Hasidic Cult That Fled Quebec Decides To Settle In Rural Ontario
The Globe and Mail reports:
An ultra-Orthodox Jewish community of 200 people who had a long-running disagreement with Quebec children-protection officials has abruptly left its base in the Laurentian mountains north of Montreal and relocated after an overnight drive to the Chatham-Kent area in southwestern Ontario.
An anti-Zionist Hasidic group that shuns outsiders, the Lev Tahor made headlines two years ago when Canadian immigration agents intercepted two teenaged girls heading to the community and returned them to Israel under a court order.
Since it settled in 2005 in Sainte-Agathe-des-Monts, north of Montreal, the community has drawn the attention of provincial officials.

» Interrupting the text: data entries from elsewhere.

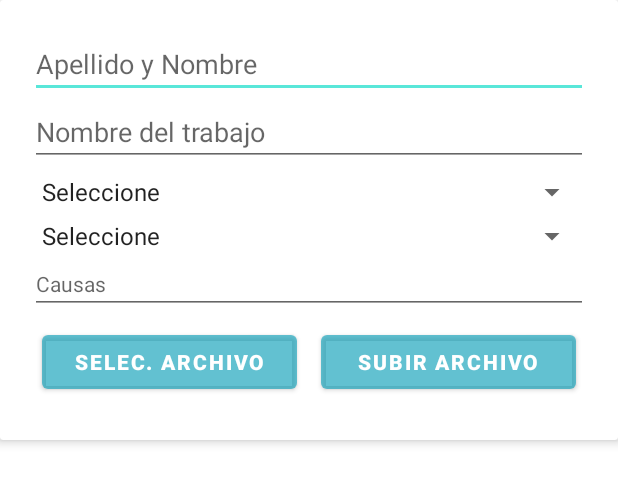
After one commit to exechoko/appTarso, an Android app: the layout agregar_trabajo.xml on its own in the app's theme, with its tools: preview values and no code run, on a phone screen of 412 x 824 dp. The commit adds this screen. Shown: the top 484 px of the screen. Run offline under Robolectric (Android 15) with nearby library versions, the phone set to English and light mode, and no system bars.

Commit message:
custom dialog subirTrabajo

```diff
--- a/app/src/main/java/com/example/tarso/ViewHolder/DocumentosViewHolder.java
+++ b/app/src/main/java/com/example/tarso/ViewHolder/DocumentosViewHolder.java
@@ -13,7 +13,7 @@ import com.example.tarso.R;
 public class DocumentosViewHolder extends RecyclerView.ViewHolder implements View.OnClickListener {
 
     public ImageView doc_imagen, doc_download, doc_compartir;
-    public TextView doc_nombre, doc_materia, doc_fecha;
+    public TextView doc_nombre, doc_materia, doc_fecha, doc_nota, doc_concepto, doc_creador;
 
     private ItemClickListener itemClickListener;
 
@@ -23,6 +23,9 @@ public class DocumentosViewHolder extends RecyclerView.ViewHolder implements Vie
         doc_nombre = (TextView)itemView.findViewById(R.id.doc_nombre);
         doc_materia = (TextView)itemView.findViewById(R.id.doc_materia);
         doc_fecha = (TextView)itemView.findViewById(R.id.doc_fecha);
+        doc_nota = (TextView)itemView.findViewById(R.id.doc_nota);
+        doc_concepto = (TextView)itemView.findViewById(R.id.doc_concepto);
+        doc_creador = (TextView)itemView.findViewById(R.id.doc_creador);
         doc_imagen = (ImageView) itemView.findViewById(R.id.doc_imagen);
         doc_download = (ImageView) itemView.findViewById(R.id.descargar);
         doc_compartir = (ImageView) itemView.findViewById(R.id.compartir);
--- /dev/null
+++ b/app/src/main/res/layout/agregar_trabajo.xml
@@ -0,0 +1,95 @@
+<?xml version="1.0" encoding="utf-8"?>
+<androidx.cardview.widget.CardView xmlns:android="http://schemas.android.com/apk/res/android"
+    xmlns:app="http://schemas.android.com/apk/res-auto"
+    android:orientation="vertical"
+    android:layout_width="match_parent"
+    android:layout_height="wrap_content"
+    app:cardElevation="4dp">
+
+    <LinearLayout
+        android:orientation="vertical"
+        android:layout_margin="20dp"
+        android:layout_width="match_parent"
+        android:layout_height="wrap_content">
+
+        <EditText
+            android:id="@+id/edtNombreCreador"
+            android:layout_width="match_parent"
+            android:layout_height="wrap_content"
+            android:hint="Apellido y Nombre"
+            android:text=""
+            android:textSize="18sp"
+            android:inputType="textMultiLine"/>
+
+        <EditText
+            android:id="@+id/edtNombreTrabajo"
+            android:layout_width="match_parent"
+            android:layout_height="wrap_content"
+            android:hint="Nombre del trabajo"
+            android:text=""
+            android:textSize="18sp"
+            android:inputType="textMultiLine"/>
+
+        <Spinner
+            android:id="@+id/spinMateria"
+            android:layout_width="match_parent"
+            android:layout_height="wrap_content"
+            android:layout_marginTop="5dp"
+            android:entries="@array/Asignaturas"/>
+
+        <Spinner
+            android:id="@+id/spinCurso"
+            android:layout_width="match_parent"
+            android:layout_height="wrap_content"
+            android:layout_marginTop="5dp"
+            android:entries="@array/Cursos"/>
+
+        <EditText
+            android:layout_width="match_parent"
+            android:layout_height="wrap_content"
+            android:id="@+id/edtCausa"
+            android:hint="Causas"
+            android:text=""
+            android:textSize="14sp"
+            android:inputType="textMultiLine"
+            />
+
+        <LinearLayout
+            android:weightSum="2"
+            android:orientation="horizontal"
+            android:layout_width="match_parent"
+            android:layout_height="wrap_content">
+
+            <Button
+                android:id="@+id/btnSelect"
+                android:layout_width="0dp"
+                android:layout_weight="1"
+                android:layout_height="wrap_content"
+                android:layout_marginLeft="8dp"
+                android:layout_marginRight="8dp"
+                android:layout_alignParentBottom="true"
+                android:text="SELEC. ARCHIVO"
+                android:textColor="@android:color/white"
+                android:textStyle="bold"
+                android:layout_margin="8dp"
+                android:shadowColor="@android:color/black"/>
+
+            <Button
+                android:id="@+id/btnUpload"
+                android:layout_width="0dp"
+                android:layout_weight="1"
+                android:layout_height="wrap_content"
+                android:layout_marginLeft="8dp"
+                android:layout_marginRight="8dp"
+                android:layout_alignParentBottom="true"
+                android:text="SUBIR ARCHIVO"
+                android:textColor="@android:color/white"
+                android:textStyle="bold"
+                android:layout_margin="8dp"
+                android:shadowColor="@android:color/black"/>
+
+        </LinearLayout>
+
+    </LinearLayout>
+
+</androidx.cardview.widget.CardView>
```
Also changed, not shown: app/src/main/java/com/example/tarso/MenuEstudiantesActivity.java (+23 -7 lines), app/src/main/res/layout/item_doc.xml (+39 -2 lines).
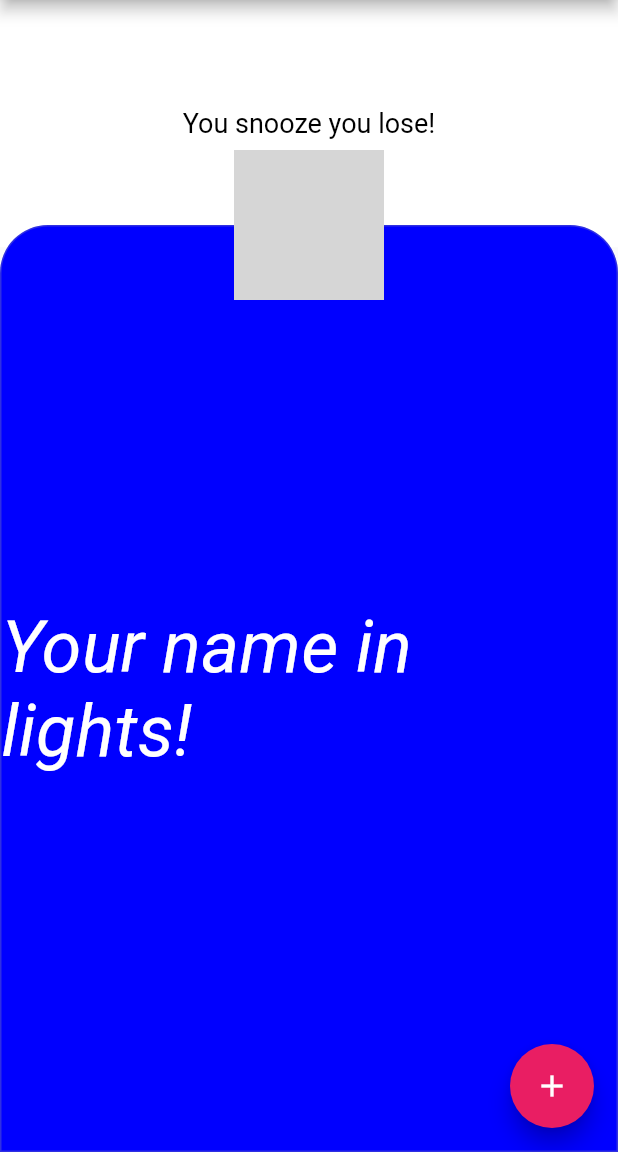
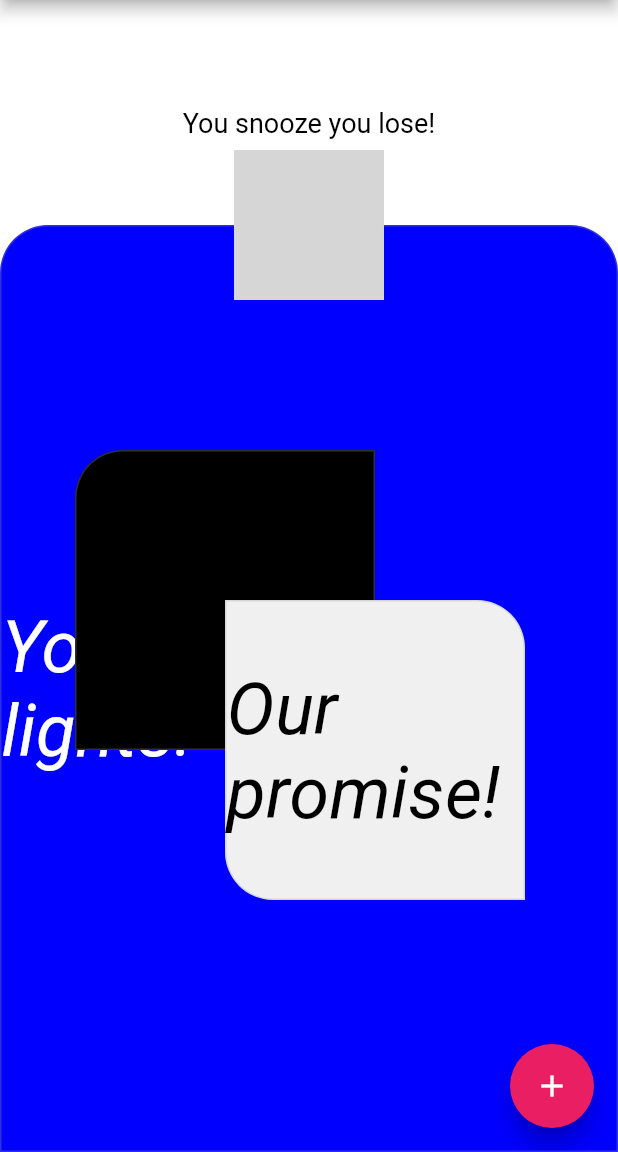
Before and after one commit to IanDarwin/fluttersrc, a Flutter app: the screen it shows after launch, on a phone screen of 412 x 824 dp, the part 84-1236 px from its top. Run offline on Flutter 3.47's test engine with Material 2 defaults, Android fonts, the light colour scheme and no system bars; our stand-ins replace google_fonts; network calls fail; Roboto replaces fonts that are missing (Explora); grey boxes are pictures that could not be loaded.

Commit message:
Add more color splotches

```diff
--- a/stack_rounded/lib/main.dart
+++ b/stack_rounded/lib/main.dart
@@ -75,7 +75,7 @@ class _MyHomePageState extends State<MyHomePage> {
                     color: Colors.black))),
           ),
 
-	        // The large blue box with rounded top
+          // Large blue box with rounded top
           Container(
             margin: const EdgeInsets.fromLTRB(0, 150, 0, 0),
             padding: const EdgeInsets.all(0),
@@ -87,14 +87,49 @@ class _MyHomePageState extends State<MyHomePage> {
               borderRadius:borderRadiusTop,
               border:Border.all(color:Color(0x4d9e9e9e),width:1),
             ),
-            child: Center(child:
-            Text("Your name in lights!",
+            child: Center(child: Text("Your name in lights!",
                 style: GoogleFonts.explora(
                     textStyle: Theme.of(context).textTheme.headline4,
                     fontSize: 48,
                     fontWeight: FontWeight.w400,
                     fontStyle: FontStyle.italic,
                     color: Colors.white))
+            ),
+          ),
+
+          // Dark box with opposite-rounded corners
+          Container(
+            margin: const EdgeInsets.fromLTRB(50, 300, 0, 0),
+            padding: const EdgeInsets.all(0),
+            height: 200,
+            width:  200,
+            decoration: BoxDecoration(
+              color:const Color(0xff000000),
+              shape:BoxShape.rectangle,
+              borderRadius: borderRadiusDropLeft,
+              border:Border.all(color:Color(0x4d9e9e9e),width:1),
+            ),
+          ),
+
+          // Medium off-white box with opposite-rounded corners
+          Container(
+            margin: const EdgeInsets.fromLTRB(150, 400, 0, 0),
+            padding: const EdgeInsets.all(0),
+            height: 200,
+            width:  200,
+            decoration: BoxDecoration(
+              color:const Color(0xfff0f0f0),
+              shape:BoxShape.rectangle,
+              borderRadius: borderRadiusDropRight,
+              border:Border.all(color:Color(0x4d9e9e9e),width:1),
+            ),
+            child: Center(child: Text("Our promise!",
+                style: GoogleFonts.explora(
+                    textStyle: Theme.of(context).textTheme.headline4,
+                    fontSize: 48,
+                    fontWeight: FontWeight.w400,
+                    fontStyle: FontStyle.italic,
+                    color: Colors.black))
             ),
           ),
 
```
Lines whose indentation alone changed are shown as unchanged.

Reached by phone in Chatham, where some already bought houses and others were living at two local motels, a community member said there had been disputes over education curriculum and fears that children would be taken into foster care.
"They're forcing us to learn things that are against our religion, like evolution, like homosexuality," said Uriel Goldman.
Quebec authorities say, however, that their investigation dealt not just with education matters but with concerns that children lived in squalid, isolated conditions and were not taught basic life skills.
"The schooling matter is one issue but not the only. There were important shortcomings, serious negligence," said Denis Baraby, director of Centre jeunesse des Laurentides.
"Their children, even at age 10 or 12, wouldn't be even be able in an emergency to ask for help."
He said officials who visited the community reported overcrowded conditions, children sleeping in urine-soaked beds, schooling done solely in Yiddish, without proper math or language instruction.
The court dates given to the two families was not to take the children away but to obtain a judicial mandate that would enable officials to get social workers to visit regularly and force adults to enroll in parenting classes, Mr. Baraby said.
Mr. Goldman had tried to make compromises, acquiring math and English books to be translated into Yiddish.
However, he said, the community had for the last six months started to look at other places to resettle. They hired a real-estate agent and checked out Ontario municipalities such as Peterborough, Morrisburg and Picton, Mr. Goldman said.
The community decided to move when it heard of the court dates for two of their families last Thursday. During the weekend, they rented coach buses and trucks. "On Monday, the two families were residents of Ontario," Mr. Goldman said.
Most have already moved into Chatham residences while the remainder are waiting at two motels, the Kent and the Super 8.
Chatham-Kent Police Service have been in contact with the group and confirms that they are in the area, said a spokesman, Constable Brian Boulley.
"This matter is a children's aid investigation and the Chatham-Kent police will support the investigation if we are required," he said. "However, at this point it is not a police investigation."
An official for Chatham-Kent Children's Services, Shelley Thibert, said her agency was aware of the Lev Tahor's arrival. "We have been in contact with the authorities in Montreal," she said, declining to comment further.
Mr. Baraby said his agency has been in contact with its Chatham counterpart.
The Lev Tahor came to Canada in 2005, following their spiritual leader, Rabbi Shlomo Elbarnes.
Mr. Elbarnes was convicted in 1994 by a U.S. court of kidnapping a 13-year-old boy studying with him; he fled to Canada in 2001 on a temporary visa In 2005, the Federal Court upheld a decision that granted Mr. Elbarnes refugee status.…
Lev Tahor girls:
Lev Tahor women: